Data records START

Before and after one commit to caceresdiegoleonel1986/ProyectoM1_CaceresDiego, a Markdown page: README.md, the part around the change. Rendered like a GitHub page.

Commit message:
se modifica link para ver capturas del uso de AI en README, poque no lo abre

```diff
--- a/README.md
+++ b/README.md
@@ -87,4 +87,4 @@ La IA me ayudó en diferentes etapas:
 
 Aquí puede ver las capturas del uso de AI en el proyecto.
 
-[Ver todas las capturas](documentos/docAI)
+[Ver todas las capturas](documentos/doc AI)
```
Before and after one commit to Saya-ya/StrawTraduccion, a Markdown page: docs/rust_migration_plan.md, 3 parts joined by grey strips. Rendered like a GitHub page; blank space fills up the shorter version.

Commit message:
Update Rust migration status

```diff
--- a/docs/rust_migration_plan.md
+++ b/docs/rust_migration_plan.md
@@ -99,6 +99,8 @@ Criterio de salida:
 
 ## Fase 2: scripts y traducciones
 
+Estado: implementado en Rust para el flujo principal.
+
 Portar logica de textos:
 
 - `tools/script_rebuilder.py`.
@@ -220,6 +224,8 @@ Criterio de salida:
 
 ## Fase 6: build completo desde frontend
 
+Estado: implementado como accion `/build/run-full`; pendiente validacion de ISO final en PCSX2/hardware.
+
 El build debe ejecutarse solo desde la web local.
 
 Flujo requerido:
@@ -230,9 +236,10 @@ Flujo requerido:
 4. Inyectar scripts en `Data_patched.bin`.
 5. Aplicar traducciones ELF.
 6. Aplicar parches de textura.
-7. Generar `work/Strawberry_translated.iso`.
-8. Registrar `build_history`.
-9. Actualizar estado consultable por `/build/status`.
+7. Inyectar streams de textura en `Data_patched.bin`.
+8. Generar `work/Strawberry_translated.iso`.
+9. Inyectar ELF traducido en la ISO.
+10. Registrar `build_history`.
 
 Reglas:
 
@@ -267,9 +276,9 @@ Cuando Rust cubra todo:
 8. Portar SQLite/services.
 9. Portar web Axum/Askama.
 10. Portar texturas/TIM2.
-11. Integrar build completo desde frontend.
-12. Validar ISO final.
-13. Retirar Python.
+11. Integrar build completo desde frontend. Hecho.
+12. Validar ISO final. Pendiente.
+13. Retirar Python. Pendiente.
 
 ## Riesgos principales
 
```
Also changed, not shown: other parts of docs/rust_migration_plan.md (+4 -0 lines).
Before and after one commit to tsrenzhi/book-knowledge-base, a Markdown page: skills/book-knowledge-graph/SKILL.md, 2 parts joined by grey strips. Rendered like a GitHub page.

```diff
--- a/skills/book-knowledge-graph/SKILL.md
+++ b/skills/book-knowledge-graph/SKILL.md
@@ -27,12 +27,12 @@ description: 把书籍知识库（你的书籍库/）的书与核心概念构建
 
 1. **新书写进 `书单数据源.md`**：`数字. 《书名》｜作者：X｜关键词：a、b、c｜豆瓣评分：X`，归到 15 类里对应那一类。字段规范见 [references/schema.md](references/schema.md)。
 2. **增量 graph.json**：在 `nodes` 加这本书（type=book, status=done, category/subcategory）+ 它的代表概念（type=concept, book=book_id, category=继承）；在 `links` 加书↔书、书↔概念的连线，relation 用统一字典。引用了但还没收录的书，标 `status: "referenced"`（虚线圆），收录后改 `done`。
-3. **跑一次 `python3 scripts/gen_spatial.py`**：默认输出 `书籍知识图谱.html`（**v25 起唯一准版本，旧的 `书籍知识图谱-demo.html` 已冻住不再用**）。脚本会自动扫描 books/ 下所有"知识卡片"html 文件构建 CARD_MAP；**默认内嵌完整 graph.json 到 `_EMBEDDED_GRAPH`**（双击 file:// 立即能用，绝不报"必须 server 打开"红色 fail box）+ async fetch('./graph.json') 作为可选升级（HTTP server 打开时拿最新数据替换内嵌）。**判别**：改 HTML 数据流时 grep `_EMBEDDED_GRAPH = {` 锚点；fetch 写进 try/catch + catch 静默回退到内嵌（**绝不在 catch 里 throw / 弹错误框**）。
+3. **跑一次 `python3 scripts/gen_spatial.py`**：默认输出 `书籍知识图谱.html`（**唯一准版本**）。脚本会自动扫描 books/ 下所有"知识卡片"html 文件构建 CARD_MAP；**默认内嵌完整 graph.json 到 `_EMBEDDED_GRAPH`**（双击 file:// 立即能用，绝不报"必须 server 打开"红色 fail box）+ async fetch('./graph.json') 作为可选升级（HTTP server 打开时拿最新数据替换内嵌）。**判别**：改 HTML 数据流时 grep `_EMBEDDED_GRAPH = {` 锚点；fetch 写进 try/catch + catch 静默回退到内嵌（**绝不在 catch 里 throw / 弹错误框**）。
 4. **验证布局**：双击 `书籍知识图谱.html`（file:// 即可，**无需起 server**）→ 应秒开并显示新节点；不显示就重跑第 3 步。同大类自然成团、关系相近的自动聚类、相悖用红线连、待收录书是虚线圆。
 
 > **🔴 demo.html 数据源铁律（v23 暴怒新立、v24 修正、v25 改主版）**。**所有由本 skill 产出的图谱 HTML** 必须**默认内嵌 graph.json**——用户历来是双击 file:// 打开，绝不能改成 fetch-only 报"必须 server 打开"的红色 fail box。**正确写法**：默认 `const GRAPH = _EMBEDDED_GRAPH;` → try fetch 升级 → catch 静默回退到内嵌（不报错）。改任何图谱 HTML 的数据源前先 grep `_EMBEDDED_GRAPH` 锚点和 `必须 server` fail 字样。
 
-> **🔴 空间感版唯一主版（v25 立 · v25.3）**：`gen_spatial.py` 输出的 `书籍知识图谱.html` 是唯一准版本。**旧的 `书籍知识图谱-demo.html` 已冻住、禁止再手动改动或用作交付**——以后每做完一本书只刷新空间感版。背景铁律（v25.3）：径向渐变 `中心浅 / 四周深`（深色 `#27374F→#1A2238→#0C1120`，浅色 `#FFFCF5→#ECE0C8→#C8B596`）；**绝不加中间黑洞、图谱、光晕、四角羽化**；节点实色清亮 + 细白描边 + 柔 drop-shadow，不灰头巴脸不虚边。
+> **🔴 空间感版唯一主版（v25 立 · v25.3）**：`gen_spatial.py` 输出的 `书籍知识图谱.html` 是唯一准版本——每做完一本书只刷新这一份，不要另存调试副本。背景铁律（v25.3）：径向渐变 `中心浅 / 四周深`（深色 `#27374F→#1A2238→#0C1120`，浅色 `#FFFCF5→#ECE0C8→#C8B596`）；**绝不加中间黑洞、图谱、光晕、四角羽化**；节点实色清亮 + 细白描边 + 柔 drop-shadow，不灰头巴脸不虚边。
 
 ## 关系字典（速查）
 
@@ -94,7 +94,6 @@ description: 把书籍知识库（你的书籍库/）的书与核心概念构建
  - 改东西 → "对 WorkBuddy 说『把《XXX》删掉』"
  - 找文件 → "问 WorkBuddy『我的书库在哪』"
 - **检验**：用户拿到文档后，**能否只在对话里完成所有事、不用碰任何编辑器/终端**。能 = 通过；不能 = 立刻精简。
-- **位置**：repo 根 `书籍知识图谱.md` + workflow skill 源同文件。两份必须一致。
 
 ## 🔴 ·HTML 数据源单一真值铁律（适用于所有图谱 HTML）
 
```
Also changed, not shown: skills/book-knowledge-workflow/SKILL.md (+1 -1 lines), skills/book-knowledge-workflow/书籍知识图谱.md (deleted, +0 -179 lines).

Data records END

> Task to carry out: Check the records above and copy each line that has the string "README".

> Response to this exercise:
Before and after one commit to caceresdiegoleonel1986/ProyectoM1_CaceresDiego, a Markdown page: README.md, the part around the change. Rendered like a GitHub page.
se modifica link para ver capturas del uso de AI en README, poque no lo abre
--- a/README.md
+++ b/README.md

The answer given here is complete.